1. Not reading and understanding all of the documents. Many franchisees do not read all of the documents that govern their relationship with the franchisor. You must read all of the documents. These documents hold the very terms that will be enforced upon you and your franchise. While it may be true that the Franchise Disclosure Document consists of the same 23 areas of disclosure for every franchisor, what is contained within those 23 areas varies widely. It is important that after you have read the FDD and Franchise Agreements that you then have an experienced franchise attorney evaluate them as well. Remember you will be establishing a long term relationship with your Franchisor, usually around 10 years or more, so get to know every detail of the requirements.

2. Not asking for better terms. The one misconception that we hear over and over from Franchisees is that the Franchise Agreement is non‐negotiable. That simply is not true, every contract is negotiable. Some terms of course cannot be changed, but a lot of them can. An experienced franchise attorney can help you negotiate the terms of the Franchise Agreement to reach the best possible outcome for your business.

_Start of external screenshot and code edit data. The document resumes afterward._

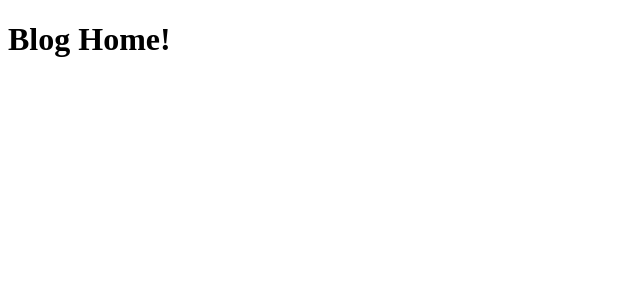
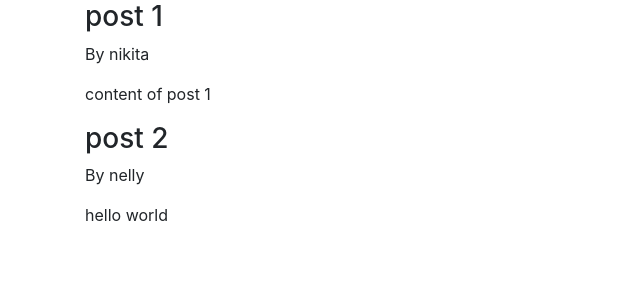
Before and after one commit to Flantropy/Duo, a Django app: page / in a window 1280 px wide. Shown: the top 300 px of the page, without its empty margins (0-640 px from the left). Run offline with Django 3.2, Linux system fonts and the light colour scheme; some libraries are stand-ins or nearby versions.

Commit message:
Added base template add Bootstrap

```diff
--- /dev/null
+++ b/blog/templates/blog/base.html
@@ -0,0 +1,22 @@
+<!DOCTYPE html>
+<html lang="en">
+<head>
+    <meta charset="utf-8">
+    <meta name="viewport" content="width=device-width, initial-scale=1, shrink-to-fit=no">
+    <link rel="stylesheet" href="https://maxcdn.bootstrapcdn.com/bootstrap/4.0.0/css/bootstrap.min.css" integrity="sha384-Gn5384xqQ1aoWXA+058RXPxPg6fy4IWvTNh0E263XmFcJlSAwiGgFAW/dAiS6JXm" crossorigin="anonymous">
+
+    {% if title %}
+        <title>Django Blog - {{ title }}</title>
+    {% else %}
+        <title>Django Blog</title>
+    {% endif %}
+</head>
+<body>
+    <div class="container">
+        {% block content %}{% endblock %}
+    </div>
+    <script src="https://code.jquery.com/jquery-3.2.1.slim.min.js" integrity="sha384-KJ3o2DKtIkvYIK3UENzmM7KCkRr/rE9/Qpg6aAZGJwFDMVNA/GpGFF93hXpG5KkN" crossorigin="anonymous"></script>
+    <script src="https://cdnjs.cloudflare.com/ajax/libs/popper.js/1.12.9/umd/popper.min.js" integrity="sha384-ApNbgh9B+Y1QKtv3Rn7W3mgPxhU9K/ScQsAP7hUibX39j7fakFPskvXusvfa0b4Q" crossorigin="anonymous"></script>
+    <script src="https://maxcdn.bootstrapcdn.com/bootstrap/4.0.0/js/bootstrap.min.js" integrity="sha384-JZR6Spejh4U02d8jOt6vLEHfe/JQGiRRSQQxSfFWpi1MquVdAyjUar5+76PVCmYl" crossorigin="anonymous"></script>
+</body>
+</html>
--- a/blog/templates/blog/home.html
+++ b/blog/templates/blog/home.html
@@ -1,10 +1,8 @@
-<!DOCTYPE html>
-<html lang="en">
-<head>
-    <meta charset="UTF-8">
-    <title>Home</title>
-</head>
-<body>
-    <h1> Blog Home! </h1>
-</body>
-</html>
+{% extends 'blog/base.html' %}
+{% block content %}
+    {% for post in posts %}
+        <h3> {{ post.title }}</h3>
+        <p> By {{ post.author }}</p>
+        <p> {{ post.content }}</p>
+    {% endfor %}
+{% endblock content %}
--- a/blog/views.py
+++ b/blog/views.py
@@ -1,9 +1,26 @@
 from django.shortcuts import render
+
+posts = [
+    {
+        'author': 'nikita',
+        'title': 'post 1',
+        'content': 'content of post 1'
+    },
+    {
+        'author': 'nelly',
+        'title': 'post 2',
+        'content': 'hello world'
+    }
+]
 
 
 def home(request):
-    return render(request, 'blog/home.html')
+    context = {
+        'posts': posts,
+        'title': 'Welcome'
+    }
+    return render(request, 'blog/home.html', context)
 
 
 def about(request):
-    return render(request, 'blog/about.html')
+    return render(request, 'blog/about.html', {'title': 'About'})
```
Also changed, not shown: blog/templates/blog/about.html (+6 -10 lines).
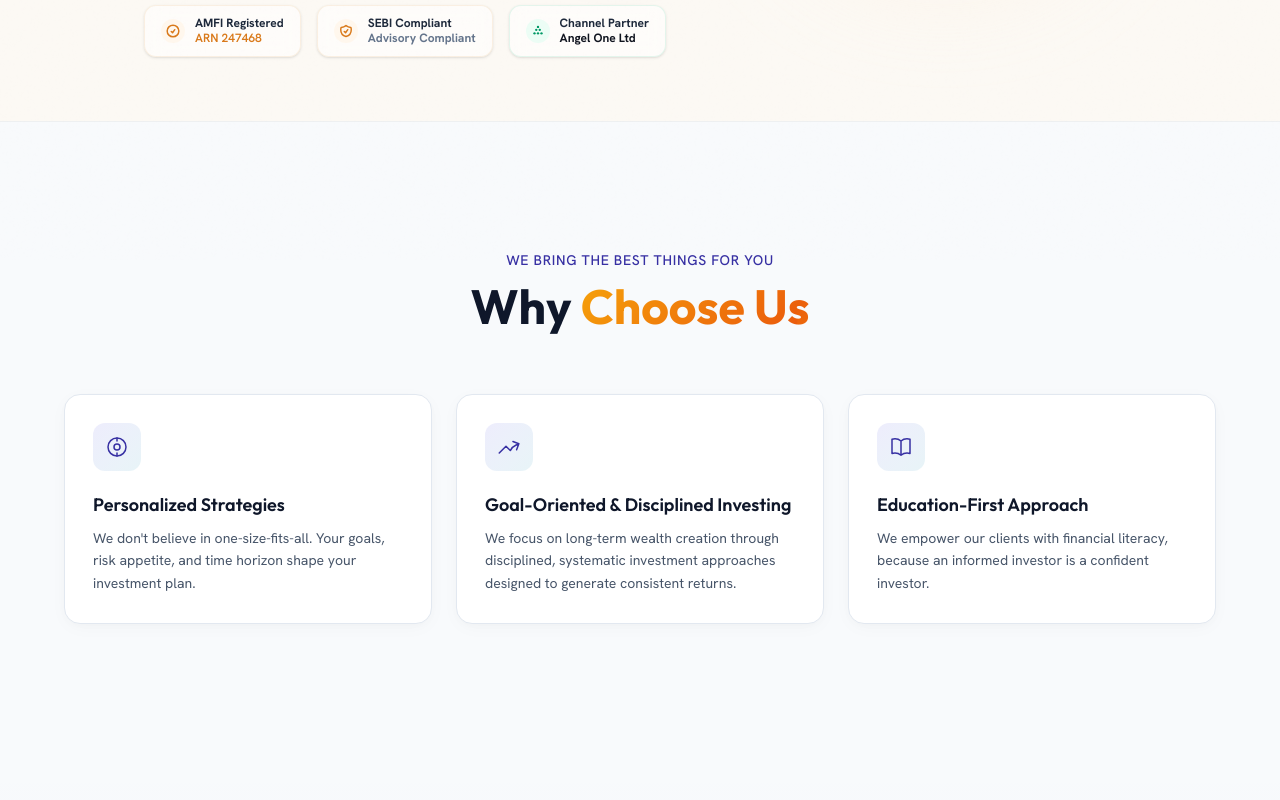
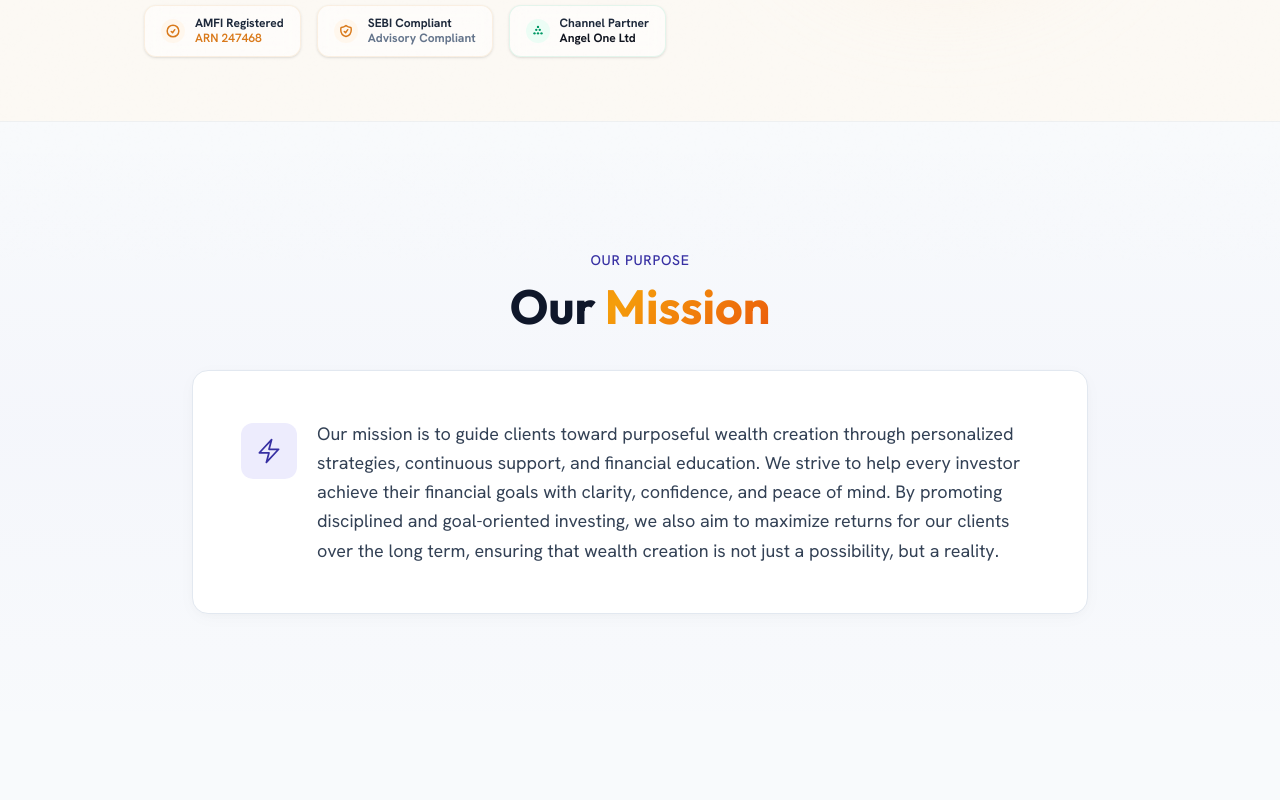
Before and after one commit to 0Akshat005/wealth-acumen, a Next.js app: page /about in a window 1280 px wide. Shown: the part 540-1340 px from the top of the page. Built offline with nearby package versions, Linux system fonts and the light colour scheme; a web font is replaced by a local one.

Commit message:
style: remove redundant Why Choose Us section from About page

```diff
--- a/src/app/about/page.tsx
+++ b/src/app/about/page.tsx
@@ -202,39 +202,7 @@ export default function AboutPage() {
         </div>
       </section>
 
-      {/* ═══ WHY CHOOSE US ═══ */}
-      <section className="section-padding">
-        <div className="max-w-6xl mx-auto">
-          <FadeInSection>
-            <div className="text-center mb-16">
-              <p className="text-sm font-medium text-indigo-600 tracking-wider uppercase mb-3">
-                We bring the best things for you
-              </p>
-              <h2 className="font-[family-name:var(--font-outfit)] text-3xl sm:text-4xl md:text-5xl font-bold text-slate-900">
-                Why <span className="gradient-text">Choose Us</span>
-              </h2>
-            </div>
-          </FadeInSection>
 
-          <div className="grid sm:grid-cols-2 lg:grid-cols-3 gap-6">
-            {top3.map((item, i) => (
-              <FadeInSection key={item.title} delay={i * 0.1}>
-                <div className="glass glass-hover rounded-2xl p-7 h-full">
-                  <div className="w-12 h-12 rounded-xl bg-gradient-to-br from-indigo-500/10 to-cyan-500/10 flex items-center justify-center mb-5 text-indigo-600">
-                    {iconMap[item.icon] || iconMap.target}
-                  </div>
-                  <h3 className="font-[family-name:var(--font-outfit)] text-lg font-semibold text-slate-900 mb-2">
-                    {item.title}
-                  </h3>
-                  <p className="text-sm text-slate-600 leading-relaxed">
-                    {item.description}
-                  </p>
-                </div>
-              </FadeInSection>
-            ))}
-          </div>
-        </div>
-      </section>
 
       {/* ═══ OUR MISSION ═══ */}
       <section className="section-padding bg-gradient-to-b from-transparent via-indigo-500/[0.02] to-transparent">
```
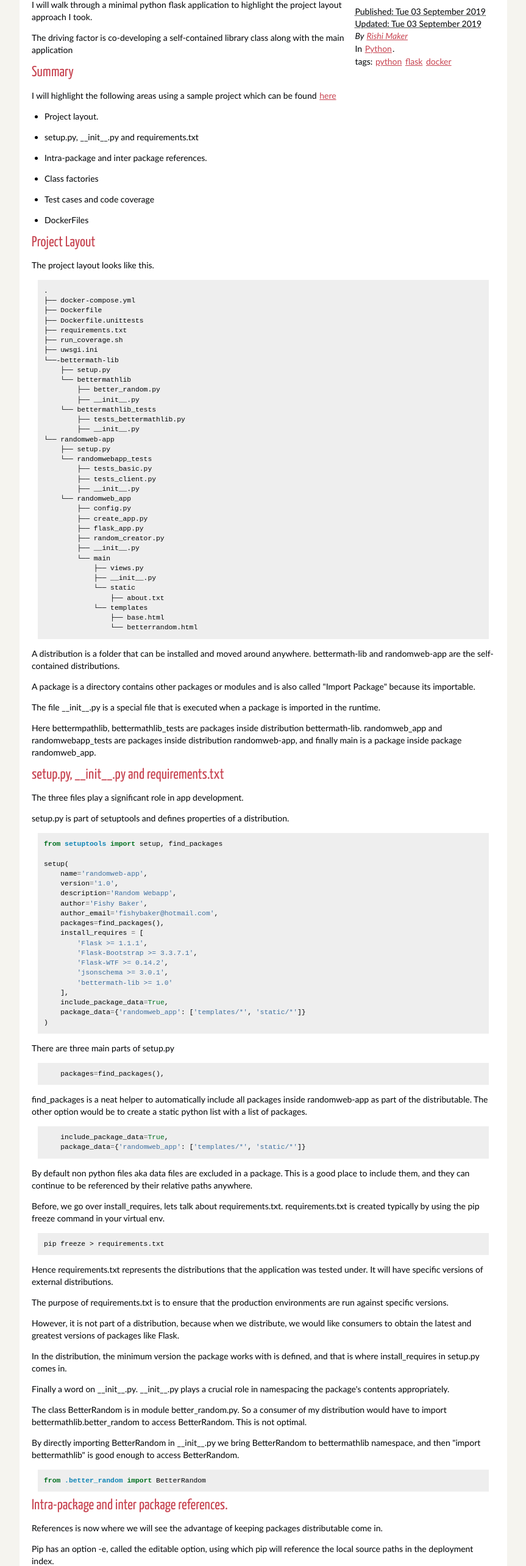
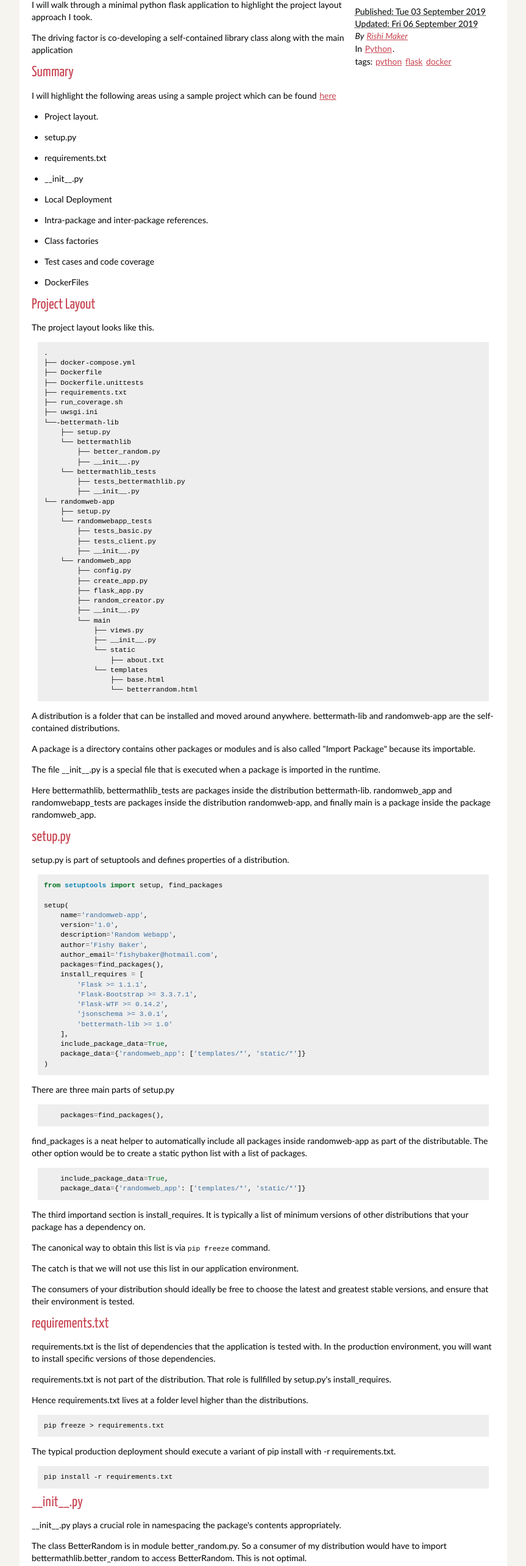
Before and after one commit to cmlzaGk/cmlzaGk.github.io, a plain HTML site: page tag/flask.html in a window 1280 px wide. Shown: the part 229-2797 px from the top of the page at 61% size, without its empty margins (208-1071 px from the left). Drawn offline with Linux system fonts and the light colour scheme; files whose address does not match are found by name.

Commit message:
Post: modified python-project-layout.html

```diff
--- a/tag/flask.html
+++ b/tag/flask.html
@@ -17,14 +17,14 @@
 
             <aside id="featured" class="body">
                 <article>
-                    <h1 class="entry-title"><a href="/python-project-layout.html">Python Project Layout For Flask and Everything</a></h1>
+                    <h1 class="entry-title"><a href="/python-project-layout.html">Python Project Layout For Flask And Everything</a></h1>
 <footer class="post-info">
         <abbr class="published" title="2019-09-03T10:20:00-07:00">
                 Published: Tue 03 September 2019
         </abbr>
 		<br />
-        <abbr class="modified" title="2019-09-03T10:20:00-07:00">
-                Updated: Tue 03 September 2019
+        <abbr class="modified" title="2019-09-06T11:30:00-07:00">
+                Updated: Fri 06 September 2019
         </abbr>
 
         <address class="vcard author">
@@ -38,8 +38,11 @@
 <p>I will highlight the following areas using a sample project which can be found <a href="https://github.com/cmlzaGk/sampleflask">here</a></p>
 <ul>
 <li>Project layout.</li>
-<li>setup.py, __init__.py and requirements.txt</li>
-<li>Intra-package and inter package references.</li>
+<li>setup.py</li>
+<li>requirements.txt</li>
+<li>__init__.py</li>
+<li>Local Deployment</li>
+<li>Intra-package and inter-package references.</li>
 <li>Class factories</li>
 <li>Test cases and code coverage</li>
 <li>DockerFiles</li>
@@ -87,9 +90,8 @@
 <p>A distribution is a folder that can be installed and moved around anywhere.  bettermath-lib and randomweb-app are the self-contained distributions.</p>
 <p>A package is a directory contains other packages or modules and is also called "Import Package" because its importable.</p>
 <p>The file __init__.py is a special file that is executed when a package is imported in the runtime.</p>
-<p>Here bettermpathlib, bettermathlib_tests are packages inside distribution bettermath-lib. randomweb_app and randomwebapp_tests are packages inside distribution randomweb-app, and finally main is a package inside package randomweb_app.</p>
-<h2>setup.py, __init__.py and requirements.txt</h2>
-<p>The three files play a significant role in app development.</p>
+<p>Here bettermathlib, bettermathlib_tests are packages inside the distribution bettermath-lib. randomweb_app and randomwebapp_tests are packages inside the distribution randomweb-app, and finally main is a package inside the package randomweb_app.</p>
+<h2>setup.py</h2>
 <p>setup.py is part of setuptools and defines properties of a distribution.</p>
 <div class="highlight"><pre><span></span><span class="kn">from</span> <span class="nn">setuptools</span> <span class="kn">import</span> <span class="n">setup</span><span class="p">,</span> <span class="n">find_packages</span>
 
@@ -124,44 +126,55 @@
 </pre></div>
 
 
-<p>By default non python files aka data files are excluded in a package. This is a good place to include them, and they can continue to be referenced by their relative paths anywhere.</p>
-<p>Before, we go over install_requires, lets talk about requirements.txt. requirements.txt is created typically by using the pip freeze command in your virtual env.</p>
+<p>The third importand section is install_requires. It is typically a list of minimum versions of other distributions that your package has a dependency on.</p>
+<p>The canonical way to obtain this list is via <code>pip freeze</code> command.</p>
+<p>The catch is that we will not use this list in our application environment.</p>
+<p>The consumers of your distribution should ideally be free to choose the latest and greatest stable versions, and ensure that their environment is tested.</p>
+<h2>requirements.txt</h2>
+<p>requirements.txt is the list of dependencies that the application is tested with. In the production environment, you will want to install specific versions of those dependencies.</p>
+<p>requirements.txt is not part of the distribution. That role is fullfilled by setup.py's install_requires.</p>
+<p>Hence requirements.txt lives at a folder level higher than the distributions.</p>
 <div class="highlight"><pre><span></span>pip freeze &gt; requirements.txt
 </pre></div>
 
 
-<p>Hence requirements.txt represents the distributions that the application was tested under. It will have specific versions of external distributions.</p>
-<p>The purpose of requirements.txt is to ensure that the production environments are run against specific versions.</p>
-<p>However, it is not part of a distribution, because when we distribute, we would like consumers to obtain the latest and greatest versions of packages like Flask.</p>
-<p>In the distribution, the minimum version the package works with is defined, and that is where install_requires in setup.py comes in.</p>
-<p>Finally a word on __init__.py.  __init__.py plays a crucial role in namespacing the package's contents appropriately.</p>
+<p>The typical production deployment should execute a variant of pip install with -r requirements.txt.</p>
+<div class="highlight"><pre><span></span>pip install -r requirements.txt
+</pre></div>
+
+
+<h2>__init__.py</h2>
+<p>__init__.py plays a crucial role in namespacing the package's contents appropriately.</p>
 <p>The class BetterRandom is in module better_random.py. So a consumer of my distribution would have to import bettermathlib.better_random to access BetterRandom. This is not optimal.</p>
 <p>By directly importing BetterRandom in __init__.py we bring BetterRandom to bettermathlib namespace, and then "import bettermathlib" is good enough to access BetterRandom.</p>
 <div class="highlight"><pre><span></span><span class="kn">from</span> <span class="nn">.better_random</span> <span class="kn">import</span> <span class="n">BetterRandom</span>
 </pre></div>
 
 
-<h2>Intra-package and inter package references.</h2>
-<p>References is now where we will see the advantage of keeping packages distributable come in.</p>
+<h2>Local Deployment</h2>
 <p>Pip has an option -e, called the editable option, using which pip will reference the local source paths in the deployment index.</p>
 <div class="highlight"><pre><span></span>pip install  --no-deps -e bettermath-lib/
 pip install  --no-deps -e randomweb-app/
 </pre></div>
 
 
-<p>After this both the packages are self-contained and installed in the dev environment. We can continue to make code changes without re-installing the packages.</p>
-<p>For referencing modules within a package, we will use the intra-package references :</p>
+<p>After this, both the packages are self-contained and installed in the dev environment. We can continue to make code changes without re-installing the packages.</p>
+<p>We also want to exclude these distributions in the applications requirements.txt in case we need to regenerate requirements.txt.</p>
+<div class="highlight"><pre><span></span>pip freeze --exclude-editable &gt; requirements.txt
+</pre></div>
+
+
+<p>For co-developed distributions we will call pip seperately for these distributions.</p>
+<h2>Intra-package and inter package references.</h2>
+<p>References is now where we will see the advantage of keeping packages distributable come in.</p>
+<p>For referencing modules within a package, we will use the intra-package references using the . notation.</p>
+<p>We should be ok taking dependecies on where the relative paths of modules within a package are.</p>
 <div class="highlight"><pre><span></span><span class="kn">from</span> <span class="nn">..random_creator</span> <span class="kn">import</span> <span class="n">random_int</span>
 </pre></div>
 
 
 <p>For inter-package references, we can now use absolute references without worrying about where the actual code for the package resides.</p>
 <div class="highlight"><pre><span></span><span class="kn">from</span> <span class="nn">bettermathlib</span> <span class="kn">import</span> <span class="n">BetterRandom</span>
-</pre></div>
-
-
-<p>Since we used pip to deploy the two distributions, we want to exclude these distributions in the applications requirements.txt. Instead, we will deploy all co-developed distributions seperately in production.</p>
-<div class="highlight"><pre><span></span>pip freeze --exclude-editable &gt; requirements.txt
 </pre></div>
 
 
@@ -242,7 +255,10 @@ RUN python3 -m pip uninstall -y randomweb-app
 RUN python3 -m pip install  coverage
 RUN python3 -m pip install  --no-deps -e bettermath-lib/
 RUN python3 -m pip install  --no-deps -e randomweb-app/
-</pre></div>                </article>
+</pre></div>
+
+
+<p>Thank you. The complete sample project is <a href="https://github.com/cmlzaGk/sampleflask">here</a>.</p>                </article>
             </aside><!-- /#featured -->
         <section id="extras" class="body">
                 <div class="blogroll">
```
Also changed, not shown: archives.html (+1 -1 lines), author/rishi-maker.html (+41 -25 lines), category/python.html (+41 -25 lines), index.html (+41 -25 lines), python-project-layout.html (+41 -25 lines), tag/docker.html (+41 -25 lines), tag/python.html (+41 -25 lines).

3. Not obtaining all promises in writing. If the salesperson or the Franchise Broker tells you something that is not contained in the franchisor’s documents then you must get it in writing. Franchisors are regulated by state and federal statutes. Make sure that what is promised to you is in an addendum to your Franchise Agreement. Without the addendum, it may be difficult for you to enforce that promise. If the franchisor will not put their promise in writing, and what you were told was material, you should speak with a qualified Franchise Attorney about reporting the franchisor to the Attorney General in the state where you are located.

4. Failing to use Due Diligence. As a prospective franchisee, your due diligence is calling existing franchisees to learn about your potential investment. Speak with many, not just one. Choose different franchisees from various areas and not just from the top of the list. Franchise Attorneys have been known to put the best, most successful franchisees at the top of the list, betting that potential Franchisees will only call a couple. When speaking with the existing or former franchisees, ask the hard questions, not just if they are happy they bought into this franchise.

Although it can be difficult to unearth all the details from the franchisor and existing franchisees, an experienced franchise attorney can help. Remember, two heads are always better than one. An experienced franchise attorney knows what questions to ask, what other prospective franchisees have uncovered, and which systems seem to have a majority of successful franchisees. This is their area of practice, so take advantage of it. Then take it slow, research and be happy with your decision.